This weekend one of my favorite places in Tampere, the market hall, hosted a local food event.

The haystack in front of the entrance apparently symbolises the origins of the food

There was bread and local cheese samples and the Ahlman farm gave out leaflets about local food.

Chantarelles, berries, and other local treats

There was also a local food event in Laukontori, where the fish market is held. In addition to the two veggie stalls that daily inhabit the market square, there was various different stallholders, selling delicacies ranging from organic vegetables to smoked fish, pastries and chili condiments. Not quite the greenmarkets in New York, but our little Finnish version of it.

Rye bread, made with a rye starter in stead of yeast

It seems bizarre that usually the closer the food is produced, the more expensive it is. Polish apples are one third of the price of the local apples, the fish from the lakes around Tampere are four-, even five times more expensive than the fish imported from Vietnam, the mushrooms from Estonia are cheaper than the mushroom from here – even though you could get them for free in the forests, if you knew where to go (and which ones to pick).

Martat, the traditional power ladies, gave information about different mushrooms

The event, called “from land to table”, is still going on tomorrow in the market hall. It’s good that more people get familiar with the products that come from our own turf…or surf.

What’s a farm event without animals in small cages and kids pestering them?

Dog days

Now in Tampere, my pretty much only daily task is walking the dog. Easier said than done!

About to go for a walk

The dog is incredibly lazy – after hours of lying on the bed, or on a chair in the balcony, I’ll have to persuade her to go out.

Pit stop on the driveway

Yes, people do find it funny that the dog will go lie down and refuse to move.

Pause to watch the scenery

Although I am a woman of action and a rather brisk walker, I and Sophie share one interest: berries. So, I take a “beard gaffer” (Greek yogurt) container with me when we go out, and then we are in harmony – she eats as I pick, mostly blueberries but also raspberries.

Maybe this years’ last raspberries, self-picked from Pyynikki

Life is all about compromises.
Ps. a small box of blueberries costs probably around 5€. Win-win!

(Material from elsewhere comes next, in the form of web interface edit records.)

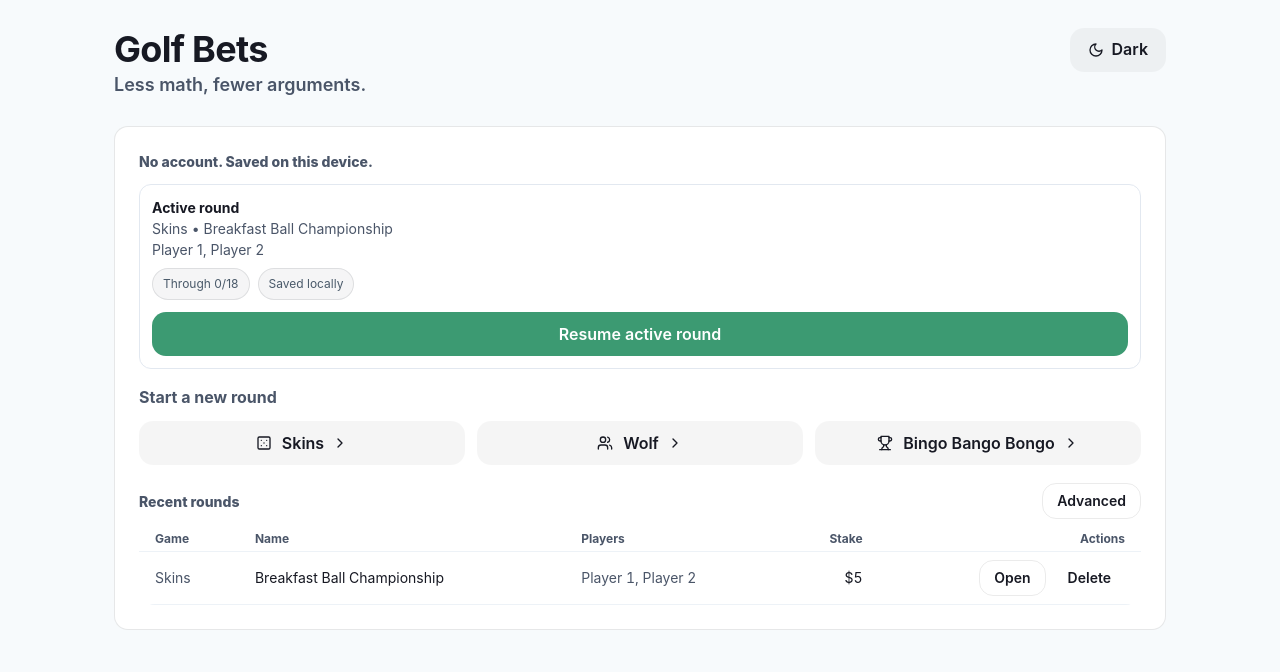
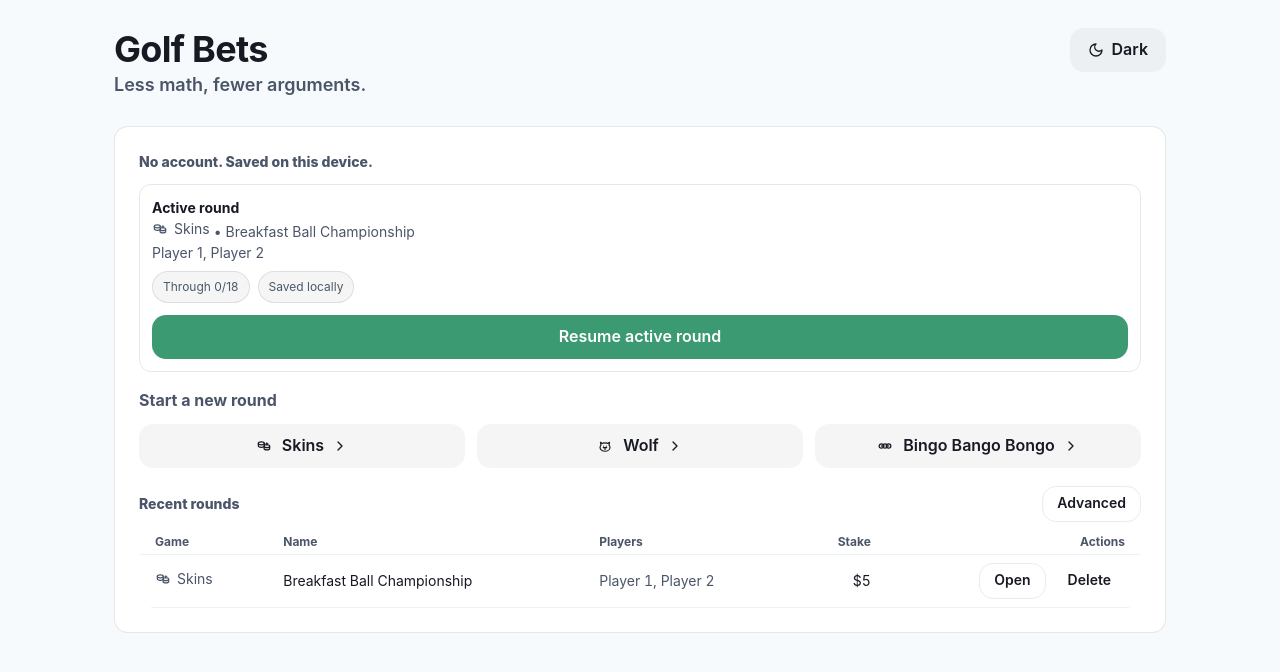
Before and after one commit to shawncheatham/golfbets, a React app in the folder app/: page / in a window 1280 px wide. Shown: the top 672 px of the page. Built offline with nearby package versions, Linux system fonts and the light colour scheme; the HTML template or start-up script is replaced by a standard one.

Commit message:
Game identity: add meaningful badges for skins, wolf, and bbb

```diff
--- a/app/src/App.tsx
+++ b/app/src/App.tsx
@@ -1,4 +1,4 @@
-import { useEffect, useMemo, useRef, useState } from 'react'
+import { type ComponentType, useEffect, useMemo, useRef, useState } from 'react'
 import {
   Box,
   Button,
@@ -30,7 +30,7 @@ import {
   Th,
   Td,
 } from '@chakra-ui/react'
-import { BookOpen, ChevronRight, Dice5, Moon, RotateCw, Sun, Trophy, Users } from 'lucide-react'
+import { BookOpen, ChevronRight, Moon, RotateCw, Sun } from 'lucide-react'
 
 type Theme = 'dark' | 'light'
 import './App.css'
@@ -43,21 +43,28 @@ import { computeWolfSettlement } from './logic/wolfSettlement'
 import { computeBBBSettlement } from './logic/bbbSettlement'
 import { deleteRound, loadRounds, saveRounds, upsertRound } from './storage'
 import { TRACK_EVENTS, exportTrackedEvents, track } from './logic/track'
+import { BBBBadge, SkinsBadge, WolfBadge } from './assets/gameBadges'
 
 type Screen = 'game' | 'setup' | 'holes' | 'quick' | 'settlement'
 
 type GameMeta = {
   label: string
   short: string
-  Icon: typeof Sun
+  Icon: ComponentType
   rules: string[]
+}
+
+const GAME_BADGE_ICON: Record<GameType, ComponentType> = {
+  skins: SkinsBadge,
+  wolf: WolfBadge,
+  bbb: BBBBadge,
 }
 
 const GAME_META: Record<GameType, GameMeta> = {
   skins: {
     label: 'Skins',
     short: 'Skins',
-    Icon: Dice5,
+    Icon: GAME_BADGE_ICON.skins,
     rules: [
       'Each hole is worth 1 skin (+ carries).',
       'Lowest score wins the skin. Ties carry to the next hole.',
@@ -67,7 +74,7 @@ const GAME_META: Record<GameType, GameMeta> = {
   wolf: {
     label: 'Wolf',
     short: 'Wolf',
-    Icon: Users,
+    Icon: GAME_BADGE_ICON.wolf,
     rules: [
       'Wolf rotates each hole. Choose partner (or Lone).',
       'Best-ball teams compete each hole for points.',
@@ -77,7 +84,7 @@ const GAME_META: Record<GameType, GameMeta> = {
   bbb: {
     label: 'Bingo Bango Bongo',
     short: 'BBB',
-    Icon: Trophy,
+    Icon: GAME_BADGE_ICON.bbb,
     rules: [
       'Each hole has 3 awards: Bingo (first on green), Bango (closest), Bongo (first in).',
       'Award-entry only (no strokes). 1 point per award won.',
@@ -1059,7 +1066,11 @@ export default function App() {
                   Active round
                 </Text>
                 <Text fontSize="sm" color={theme === 'dark' ? 'gray.300' : 'gray.600'}>
-                  {GAME_META[activeSavedRound.game].label} • {activeSavedRound.name || GAME_META[activeSavedRound.game].short}
+                  <span style={{ display: 'inline-flex', alignItems: 'center', gap: 6 }}>
+                    <Icon as={GAME_META[activeSavedRound.game].Icon as ComponentType} boxSize={4} aria-hidden="true" />
+                    {GAME_META[activeSavedRound.game].label}
+                  </span>{' '}
+                  • {activeSavedRound.name || GAME_META[activeSavedRound.game].short}
                 </Text>
                 <Text fontSize="sm" color={theme === 'dark' ? 'gray.300' : 'gray.600'} mb={2}>
                   {activeSavedRound.players.map((p) => p.name).join(', ')}
@@ -1186,7 +1197,10 @@ export default function App() {
                     <Box key={r.id} borderWidth="1px" borderRadius="12px" p={3}>
                       <Text fontWeight={700}>{label}</Text>
                       <Text fontSize="sm" color={theme === 'dark' ? 'gray.300' : 'gray.600'}>
-                        {r.game === 'wolf' ? 'Wolf' : r.game === 'bbb' ? 'BBB' : 'Skins'}
+                        <span style={{ display: 'inline-flex', alignItems: 'center', gap: 6 }}>
+                          <Icon as={GAME_BADGE_ICON[r.game] as ComponentType} boxSize={4} aria-hidden="true" />
+                          {r.game === 'wolf' ? 'Wolf' : r.game === 'bbb' ? 'BBB' : 'Skins'}
+                        </span>
                       </Text>
                       <Text fontSize="sm" color={theme === 'dark' ? 'gray.300' : 'gray.600'}>
                         {r.players.map((p) => p.name).join(', ')}
@@ -1244,7 +1258,10 @@ export default function App() {
                       <Tr key={r.id}>
                         <Td>
                           <Text fontSize="sm" color={theme === 'dark' ? 'gray.300' : 'gray.600'}>
-                            {r.game === 'wolf' ? 'Wolf' : r.game === 'bbb' ? 'BBB' : 'Skins'}
+                            <span style={{ display: 'inline-flex', alignItems: 'center', gap: 6 }}>
+                              <Icon as={GAME_BADGE_ICON[r.game] as ComponentType} boxSize={4} aria-hidden="true" />
+                              {r.game === 'wolf' ? 'Wolf' : r.game === 'bbb' ? 'BBB' : 'Skins'}
+                            </span>
                           </Text>
                         </Td>
                         <Td>{r.name || (r.game === 'wolf' ? 'Wolf' : r.game === 'bbb' ? 'BBB' : 'Skins')}</Td>
@@ -1961,6 +1978,7 @@ export default function App() {
                     </HStack>
                   </Box>
                   <HStack spacing={3} align="center" flexWrap="wrap">
+                    <Icon as={GAME_META[round.game].Icon as ComponentType} boxSize={5} aria-hidden="true" />
                     <Text fontWeight={800} fontSize="lg">
                       {round.name || GAME_META[round.game].short}
                     </Text>
--- /dev/null
+++ b/app/src/assets/gameBadges.tsx
@@ -0,0 +1,45 @@
+import type { SVGProps } from 'react'
+
+const common = {
+  fill: 'none',
+  stroke: 'currentColor',
+  strokeWidth: 1.8,
+  strokeLinecap: 'round' as const,
+  strokeLinejoin: 'round' as const,
+}
+
+export const SkinsBadge = (props: SVGProps<SVGSVGElement>) => (
+  <svg viewBox="0 0 24 24" {...props}>
+    <ellipse cx="8" cy="8" rx="4.5" ry="2.2" {...common} />
+    <path d="M3.5 8v3.8c0 1.2 2 2.2 4.5 2.2s4.5-1 4.5-2.2V8" {...common} />
+    <ellipse cx="16.3" cy="12.2" rx="4.2" ry="2.1" {...common} />
+    <path d="M12.1 12.2v3.4c0 1.2 1.8 2.1 4.2 2.1s4.2-.9 4.2-2.1v-3.4" {...common} />
+    <path d="M16.3 7.4v3.1M14.7 8.9h3.2" {...common} />
+  </svg>
+)
+
+export const WolfBadge = (props: SVGProps<SVGSVGElement>) => (
+  <svg viewBox="0 0 24 24" {...props}>
+    <path d="M5.2 6.5 8 8.2l2.3-1.1L12 8l1.7-.9L16 8.2l2.8-1.7-.8 4.1c.9.9 1.4 2.1 1.4 3.5 0 3.2-3.2 5.8-7.4 5.8s-7.4-2.6-7.4-5.8c0-1.4.5-2.6 1.4-3.5Z" {...common} />
+    <path d="M9.4 14.4h5.2M12 14.4v2.8" {...common} />
+    <circle cx="10" cy="12.2" r=".8" fill="currentColor" />
+    <circle cx="14" cy="12.2" r=".8" fill="currentColor" />
+  </svg>
+)
+
+export const BBBBadge = (props: SVGProps<SVGSVGElement>) => (
+  <svg viewBox="0 0 24 24" {...props}>
+    <circle cx="6.5" cy="12" r="3.3" {...common} />
+    <circle cx="12" cy="12" r="3.3" {...common} />
+    <circle cx="17.5" cy="12" r="3.3" {...common} />
+    <text x="6.5" y="13.2" textAnchor="middle" fontSize="3.1" fill="currentColor" fontWeight="700">
+      B
+    </text>
+    <text x="12" y="13.2" textAnchor="middle" fontSize="3.1" fill="currentColor" fontWeight="700">
+      B
+    </text>
+    <text x="17.5" y="13.2" textAnchor="middle" fontSize="3.1" fill="currentColor" fontWeight="700">
+      B
+    </text>
+  </svg>
+)
```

Living dead walking

The living dead came to surprise and scare (and maybe also amuse) people on a sunny Saturday evening in the city centre. Crazy doctors, nurses, brides and other creatures gathered together and dragged themselves from the Tammerkoski rapids to the end of Hämeenkatu and to Näsinpuisto, which is basically the whole city center of Tampere.

Zombie bride

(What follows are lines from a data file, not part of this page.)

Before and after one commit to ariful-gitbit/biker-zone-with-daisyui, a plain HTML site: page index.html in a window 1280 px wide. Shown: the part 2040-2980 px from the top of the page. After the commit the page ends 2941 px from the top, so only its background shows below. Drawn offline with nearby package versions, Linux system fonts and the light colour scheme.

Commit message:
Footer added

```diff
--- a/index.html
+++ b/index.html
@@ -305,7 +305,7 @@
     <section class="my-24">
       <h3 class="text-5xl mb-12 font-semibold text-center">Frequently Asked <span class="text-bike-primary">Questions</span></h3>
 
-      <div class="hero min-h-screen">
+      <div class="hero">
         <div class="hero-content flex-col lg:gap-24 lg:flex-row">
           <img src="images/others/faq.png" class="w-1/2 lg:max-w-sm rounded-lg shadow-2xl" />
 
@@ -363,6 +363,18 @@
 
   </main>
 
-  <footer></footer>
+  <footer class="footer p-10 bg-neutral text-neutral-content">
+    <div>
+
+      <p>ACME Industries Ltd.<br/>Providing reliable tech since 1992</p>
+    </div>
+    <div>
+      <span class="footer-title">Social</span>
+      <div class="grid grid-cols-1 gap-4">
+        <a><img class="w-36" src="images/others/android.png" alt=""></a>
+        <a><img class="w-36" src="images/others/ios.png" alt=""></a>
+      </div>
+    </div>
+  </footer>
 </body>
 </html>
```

I happened to join the crew by a quick decision – heck, who doesn’t love fake blood and scars?

Pretty pretty, though probably not my best day

Since I was feeling like a zombie already, it was fun to actually get to look like one! This was the longest it has ever taken me to walk Hämeenkatu, or every other street, for that matter.

There was quite many kid zombies, looking for brains

I could have my own one person zombie walk every week!